*Word Count: 3960.




Biersteker, Thomas. September 1989. “Critical Reflections on Post-Positivism in International Relations”, International Studies Quarterly: Volume 33, Issue 3, pp 265-266.

Durkheim, Emile. 1897. Suicide (ed) Thompson, K & Martell, Luke (1985). ResFac, Sussex Library.

Why do Durkheim’s theories remain appealing to social scientists?. EssayBank, available from http://www.essaybank.co.uk/free_coursework/335.html (accessed on 20 November 2002).

Giddens, Anthony. 1977. Positivism and its critics (pp 29-95) of Studies in Social and Political Theory.  London: Hutchinson.

History of Anglo-French relations. 29 October 2002. Guardian, from politics.guardian.co.uk/foreignaffairs/story/0%2C11538%2C821636%2C00.html (accessed on 25 November 2002).

Halfpenny, Peter. 1982. Positivism and Sociology. London: George Allen and Unwin.

Kateb, George. August 1984. “Democratic Individuality and the Claims of Politics”, Political Theory: Volume 12, Issue 3, p 332.

Kennedy, Emmett. 1989. A Cultural History of the French Revolution [online]. New Haven, CT: Yale University Press. From www.tasc.ac.uk/histcourse/frenrev/resource/20a1.htm (accessed on 6 December 2002).

Lapid, Yosef. September 1989. “The Third Debate: On the Prospects of International Theory in a Post-Positivist era”, International Studies Quarterly: Volume 33, Issue 3, pp 235-254.

McLennan, Gregor. 2000. The New Positivity (Ch 1, pp 18-20) of For Sociology: Legacies and Prospects (ed) Eldridge, J, MacInnes, J et al. London: Sociology Press.

Morris, Debra. April 1999. “How Shall We Read What We Call Reality?: John Dewey’s New Science of Democracy”, American Journal of Political Science: Volume 43, Issue 2, pp 611-612.

Spencer, Herbert. 1864. Reasons for Dissenting from M. Comte [online]. From www.marxists.org/reference/subject/philosophy/works/en/spencer.htm (accessed 0n 15 November 2002).

Stace, W T. July 1944. “Positivism”, Mind, New Series: Volume 53, Issue 211, pp 215-237.

Turner, Jonathan. Autumn 1985. “In Defence of Positivism”, Sociological Theory: Volume 3, Issue 2, pp 24-30.

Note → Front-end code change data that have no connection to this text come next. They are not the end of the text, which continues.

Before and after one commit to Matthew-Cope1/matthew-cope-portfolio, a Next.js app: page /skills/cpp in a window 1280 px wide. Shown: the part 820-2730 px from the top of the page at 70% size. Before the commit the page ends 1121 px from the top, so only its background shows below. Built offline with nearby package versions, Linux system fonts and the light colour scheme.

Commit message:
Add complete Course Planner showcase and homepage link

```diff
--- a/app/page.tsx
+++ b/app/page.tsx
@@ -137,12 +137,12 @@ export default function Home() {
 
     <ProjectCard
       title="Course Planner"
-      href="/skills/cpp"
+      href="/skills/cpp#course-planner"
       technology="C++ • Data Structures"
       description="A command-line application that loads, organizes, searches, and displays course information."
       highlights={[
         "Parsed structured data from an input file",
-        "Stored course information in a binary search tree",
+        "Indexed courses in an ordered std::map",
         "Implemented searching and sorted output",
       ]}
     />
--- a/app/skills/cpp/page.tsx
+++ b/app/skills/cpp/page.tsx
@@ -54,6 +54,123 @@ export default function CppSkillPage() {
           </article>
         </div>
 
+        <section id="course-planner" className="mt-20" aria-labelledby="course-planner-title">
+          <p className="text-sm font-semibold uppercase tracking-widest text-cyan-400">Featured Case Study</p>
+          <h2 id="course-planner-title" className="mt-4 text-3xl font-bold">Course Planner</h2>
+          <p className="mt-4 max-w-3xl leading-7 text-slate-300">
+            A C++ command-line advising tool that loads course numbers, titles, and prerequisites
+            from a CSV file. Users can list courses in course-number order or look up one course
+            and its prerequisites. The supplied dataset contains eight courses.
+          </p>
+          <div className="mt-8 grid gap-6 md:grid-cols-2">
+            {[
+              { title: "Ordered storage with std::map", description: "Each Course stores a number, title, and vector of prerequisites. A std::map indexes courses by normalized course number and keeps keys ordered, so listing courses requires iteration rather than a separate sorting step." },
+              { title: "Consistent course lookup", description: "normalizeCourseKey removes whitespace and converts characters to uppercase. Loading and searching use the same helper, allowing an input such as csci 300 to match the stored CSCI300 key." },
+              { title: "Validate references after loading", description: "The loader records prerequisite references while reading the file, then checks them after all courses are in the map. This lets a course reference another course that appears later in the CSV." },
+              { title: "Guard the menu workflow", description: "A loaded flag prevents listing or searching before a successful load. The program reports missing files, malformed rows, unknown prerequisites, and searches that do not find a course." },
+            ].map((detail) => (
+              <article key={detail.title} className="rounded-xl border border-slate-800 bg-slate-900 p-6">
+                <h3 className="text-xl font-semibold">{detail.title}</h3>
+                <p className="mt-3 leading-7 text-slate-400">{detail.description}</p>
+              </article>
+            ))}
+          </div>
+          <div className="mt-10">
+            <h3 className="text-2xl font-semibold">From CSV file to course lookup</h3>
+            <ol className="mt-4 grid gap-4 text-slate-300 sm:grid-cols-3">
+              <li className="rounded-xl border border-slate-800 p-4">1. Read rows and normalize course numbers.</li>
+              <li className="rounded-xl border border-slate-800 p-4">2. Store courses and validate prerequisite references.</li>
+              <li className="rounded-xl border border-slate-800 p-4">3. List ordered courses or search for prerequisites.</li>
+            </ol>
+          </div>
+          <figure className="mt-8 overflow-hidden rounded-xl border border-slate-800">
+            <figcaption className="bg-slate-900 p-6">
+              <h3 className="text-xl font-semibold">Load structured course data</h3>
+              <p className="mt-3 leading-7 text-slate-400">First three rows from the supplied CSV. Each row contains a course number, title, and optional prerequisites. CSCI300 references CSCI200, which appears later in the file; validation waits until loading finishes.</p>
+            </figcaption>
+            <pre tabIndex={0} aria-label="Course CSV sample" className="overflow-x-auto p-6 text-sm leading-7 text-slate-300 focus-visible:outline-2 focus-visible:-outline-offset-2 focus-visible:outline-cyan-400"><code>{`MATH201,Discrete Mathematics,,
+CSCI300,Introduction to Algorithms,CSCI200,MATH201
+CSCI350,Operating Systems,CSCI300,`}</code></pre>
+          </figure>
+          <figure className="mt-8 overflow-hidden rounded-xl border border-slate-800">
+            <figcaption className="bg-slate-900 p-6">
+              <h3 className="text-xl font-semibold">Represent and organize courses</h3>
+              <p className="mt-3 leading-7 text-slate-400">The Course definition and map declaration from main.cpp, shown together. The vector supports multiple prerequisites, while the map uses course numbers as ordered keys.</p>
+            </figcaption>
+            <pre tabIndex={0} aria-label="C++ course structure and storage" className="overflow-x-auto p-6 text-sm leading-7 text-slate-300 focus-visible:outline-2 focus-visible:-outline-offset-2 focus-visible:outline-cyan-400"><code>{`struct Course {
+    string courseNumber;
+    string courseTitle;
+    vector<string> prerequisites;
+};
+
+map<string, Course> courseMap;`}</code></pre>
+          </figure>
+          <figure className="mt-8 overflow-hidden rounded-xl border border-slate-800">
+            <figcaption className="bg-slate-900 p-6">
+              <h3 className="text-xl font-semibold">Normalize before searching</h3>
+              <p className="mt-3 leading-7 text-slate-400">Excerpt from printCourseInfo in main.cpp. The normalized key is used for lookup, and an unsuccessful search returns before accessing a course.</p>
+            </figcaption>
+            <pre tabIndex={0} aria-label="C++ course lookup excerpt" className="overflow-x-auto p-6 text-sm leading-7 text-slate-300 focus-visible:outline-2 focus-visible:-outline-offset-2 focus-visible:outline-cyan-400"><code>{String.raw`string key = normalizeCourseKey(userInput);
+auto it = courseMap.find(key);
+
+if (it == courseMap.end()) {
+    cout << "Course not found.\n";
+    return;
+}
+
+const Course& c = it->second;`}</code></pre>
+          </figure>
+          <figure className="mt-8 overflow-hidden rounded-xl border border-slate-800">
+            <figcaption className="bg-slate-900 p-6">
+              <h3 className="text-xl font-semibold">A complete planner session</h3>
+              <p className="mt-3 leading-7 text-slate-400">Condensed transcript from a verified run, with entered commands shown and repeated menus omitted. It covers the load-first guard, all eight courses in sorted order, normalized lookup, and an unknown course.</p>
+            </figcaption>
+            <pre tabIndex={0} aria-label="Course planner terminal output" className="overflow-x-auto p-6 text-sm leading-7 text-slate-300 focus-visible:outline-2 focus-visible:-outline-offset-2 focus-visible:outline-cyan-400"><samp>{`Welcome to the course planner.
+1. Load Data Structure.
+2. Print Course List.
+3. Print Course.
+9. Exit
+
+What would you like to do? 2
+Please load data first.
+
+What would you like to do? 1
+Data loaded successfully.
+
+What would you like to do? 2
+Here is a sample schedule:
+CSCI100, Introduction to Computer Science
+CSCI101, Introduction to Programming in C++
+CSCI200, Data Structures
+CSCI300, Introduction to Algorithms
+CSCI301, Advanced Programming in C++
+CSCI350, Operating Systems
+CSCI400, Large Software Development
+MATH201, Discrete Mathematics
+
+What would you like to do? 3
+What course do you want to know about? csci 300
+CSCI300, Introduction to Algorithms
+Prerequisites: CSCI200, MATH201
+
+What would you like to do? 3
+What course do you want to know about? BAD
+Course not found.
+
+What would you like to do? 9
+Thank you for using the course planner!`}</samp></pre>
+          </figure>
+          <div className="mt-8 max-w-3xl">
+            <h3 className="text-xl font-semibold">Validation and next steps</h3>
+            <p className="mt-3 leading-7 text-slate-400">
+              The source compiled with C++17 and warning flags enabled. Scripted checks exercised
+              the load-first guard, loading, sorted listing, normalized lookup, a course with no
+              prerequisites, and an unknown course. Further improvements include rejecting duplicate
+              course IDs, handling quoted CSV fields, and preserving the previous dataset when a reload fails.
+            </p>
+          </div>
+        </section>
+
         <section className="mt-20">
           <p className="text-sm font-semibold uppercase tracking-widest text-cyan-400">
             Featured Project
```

[1] Anthony Giddens, ‘Positivism and its critics’ (Studies in Social and Political Theory, 1977, pp 29-95).

[2] History of Anglo-French relations, Guardian, 29 October 2002, from   politics.guardian.co.uk/foreignaffairs/story/0%2C11538%2C821636%2C00.html).

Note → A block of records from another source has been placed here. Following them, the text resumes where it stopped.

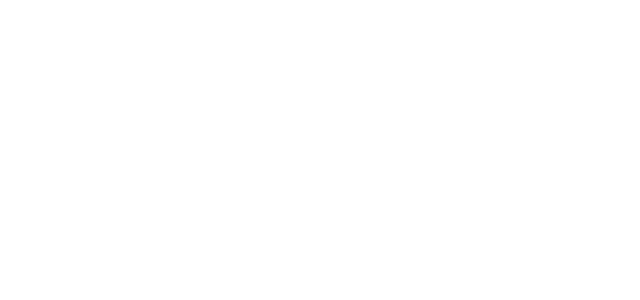
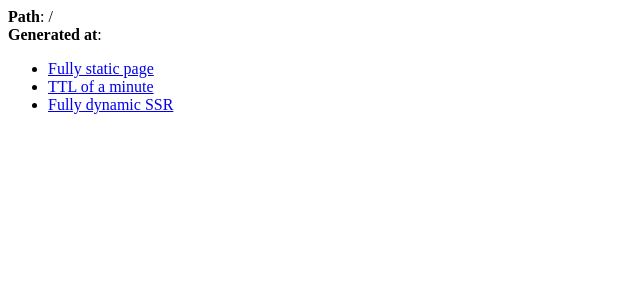
Before and after one commit to danielroe/netlify-dynamic-builder, a Nuxt app: page / in a window 1280 px wide. Shown: the top 300 px of the page, without its empty margins (0-640 px from the left). Built offline with nearby package versions, Linux system fonts and the light colour scheme.

Commit message:
feat: add some links

```diff
--- a/app.vue
+++ b/app.vue
@@ -1,9 +1,17 @@
 <template>
   <div>
-    {{ timestamp }}
+    <strong>Path</strong>: {{ $route.path }}
+    <br />
+    <strong>Generated at</strong>: {{ timestamp }}
+    <br />
+    <ul>
+      <li><a href="/blog/test">Fully static page</a></li>
+      <li><a href="/articles">TTL of a minute</a></li>
+      <li><a href="/">Fully dynamic SSR</a></li>
+    </ul>
   </div>
 </template>
 
 <script setup>
-const timestamp = useState(() => Date.now());
+const timestamp = useState(() => Date.now())
 </script>
--- a/nuxt.config.ts
+++ b/nuxt.config.ts
@@ -10,6 +10,8 @@
     },
     hooks: {
       async 'compiled' (nitro) {
+        if (nitro.options.dev) return
+
         const redirectsPath = join(nitro.options.output.publicDir, '_redirects')
         let contents = '/* /.netlify/functions/server 200'
         if (existsSync(redirectsPath)) {
```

[3] Emmett Kennedy, A  Cultural History of the French Revolution (1989, pp 374-384), available online www.tasc.ac.uk/histcourse/frenrev/resource/20a1.htm.

[4] Peter Halfpenny, Positivism and Sociology (1982, p 114).

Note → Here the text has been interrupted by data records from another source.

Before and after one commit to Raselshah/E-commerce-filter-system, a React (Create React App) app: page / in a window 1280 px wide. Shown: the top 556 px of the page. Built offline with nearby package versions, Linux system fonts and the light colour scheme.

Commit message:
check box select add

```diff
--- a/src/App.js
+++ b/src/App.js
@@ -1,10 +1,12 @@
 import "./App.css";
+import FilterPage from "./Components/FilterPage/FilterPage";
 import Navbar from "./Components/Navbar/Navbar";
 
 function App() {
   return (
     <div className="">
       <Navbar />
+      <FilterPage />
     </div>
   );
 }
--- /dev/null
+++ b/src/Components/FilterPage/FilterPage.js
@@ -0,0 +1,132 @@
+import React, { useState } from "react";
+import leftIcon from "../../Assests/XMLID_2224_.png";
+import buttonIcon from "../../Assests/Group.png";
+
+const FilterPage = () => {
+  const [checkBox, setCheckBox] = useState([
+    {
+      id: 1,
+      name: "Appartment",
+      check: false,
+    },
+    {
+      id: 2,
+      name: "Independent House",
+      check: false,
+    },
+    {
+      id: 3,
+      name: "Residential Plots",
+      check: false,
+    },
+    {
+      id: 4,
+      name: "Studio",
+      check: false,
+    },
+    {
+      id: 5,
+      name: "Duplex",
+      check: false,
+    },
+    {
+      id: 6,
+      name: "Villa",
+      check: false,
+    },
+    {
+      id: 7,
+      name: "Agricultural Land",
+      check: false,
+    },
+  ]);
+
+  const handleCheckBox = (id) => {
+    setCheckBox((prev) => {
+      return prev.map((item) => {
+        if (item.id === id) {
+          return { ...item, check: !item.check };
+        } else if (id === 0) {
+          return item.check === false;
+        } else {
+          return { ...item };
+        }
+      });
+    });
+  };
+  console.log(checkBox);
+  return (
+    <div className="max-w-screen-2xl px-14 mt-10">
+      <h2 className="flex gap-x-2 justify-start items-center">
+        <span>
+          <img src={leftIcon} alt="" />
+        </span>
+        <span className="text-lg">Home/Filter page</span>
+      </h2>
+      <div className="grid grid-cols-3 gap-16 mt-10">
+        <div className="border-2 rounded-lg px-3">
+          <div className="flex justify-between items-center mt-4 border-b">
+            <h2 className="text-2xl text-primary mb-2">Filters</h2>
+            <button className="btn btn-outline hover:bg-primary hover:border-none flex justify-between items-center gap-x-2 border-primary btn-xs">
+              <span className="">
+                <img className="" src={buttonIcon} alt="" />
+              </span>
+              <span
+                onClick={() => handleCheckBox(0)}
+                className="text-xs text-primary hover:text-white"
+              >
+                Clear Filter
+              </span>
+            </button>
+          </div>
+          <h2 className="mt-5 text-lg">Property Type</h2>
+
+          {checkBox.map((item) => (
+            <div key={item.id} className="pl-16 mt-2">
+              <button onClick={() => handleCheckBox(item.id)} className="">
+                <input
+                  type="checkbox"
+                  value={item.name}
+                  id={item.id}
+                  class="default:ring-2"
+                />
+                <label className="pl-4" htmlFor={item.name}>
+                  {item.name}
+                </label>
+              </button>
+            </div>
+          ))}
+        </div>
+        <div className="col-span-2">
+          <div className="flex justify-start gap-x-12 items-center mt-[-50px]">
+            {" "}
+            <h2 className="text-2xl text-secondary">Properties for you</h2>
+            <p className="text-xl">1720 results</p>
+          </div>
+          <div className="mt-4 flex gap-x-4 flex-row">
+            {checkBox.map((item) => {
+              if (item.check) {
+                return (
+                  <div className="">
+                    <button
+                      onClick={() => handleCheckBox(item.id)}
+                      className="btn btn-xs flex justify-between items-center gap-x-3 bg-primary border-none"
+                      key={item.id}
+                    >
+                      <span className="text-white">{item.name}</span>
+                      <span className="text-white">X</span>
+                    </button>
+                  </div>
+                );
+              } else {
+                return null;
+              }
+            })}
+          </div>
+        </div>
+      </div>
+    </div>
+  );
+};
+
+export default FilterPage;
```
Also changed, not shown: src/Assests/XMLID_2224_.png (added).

[5] Peter Halfpenny (p 18).[6] Herbert Spencer, Reasons for Dissenting from M. Comte (1864), available from http://www.marxists.org/reference/subject/philosophy/works/en/spencer.htm.

[7] Emile Durkheim, Suicide, Part Four, K Thompson and Luke Martell (ed), 1985, p 95.

[8] For an overview, see ‘Why do Durkheim’s theories remain appealing to social scientists’, from http://www.essaybank.co.uk/free_coursework/335.html.

[9] W T Stace, ‘Positivism’ (Mind, New Series, July 1944, p 215).

[10] Jonathan Turner, ‘In Defence of Positivism’ (Sociological Theory, Autumn 1985, p 24).

[11] Yosef Lapid, ‘The Third Debate: On the Prospect of International Theory in a Post-Positivist Era’ (International Studies Quarterly, September 1989, p 244).

[12] Yosef Lapid (p 239).

[13] Debra Morris, ‘How Shall We Read What We Call Reality?: John Dewey’s New Science of Democracy’ (American Journal of Political Science, April 1999, pp 611-612).

[14] George Kateb, ‘Democratic Individuality and the Claims of Politics’ (Political Theory, August 1984, p 332).

[15] Yosef Lapid, ‘The Third Debate: On the Prospect of International Theory in a Post-Positivist Era’ (International Studies Quarterly, Sep 1989, p 241).  In the same article, he identifies, in addition to ‘perspectivism’, two more component themes of post-positivism: ‘paradigmatism’ and ‘relativism’.

[16] Thomas Biersteker, ‘Critical Reflections on Post-Positivism in International Relations’ (International Studies Quarterly, September 1989, pp 265-266).

[17] Gregor McLennan, ‘The New Positivity’ (For Sociology: Legacies and Prospects, 2000, pp 18-20).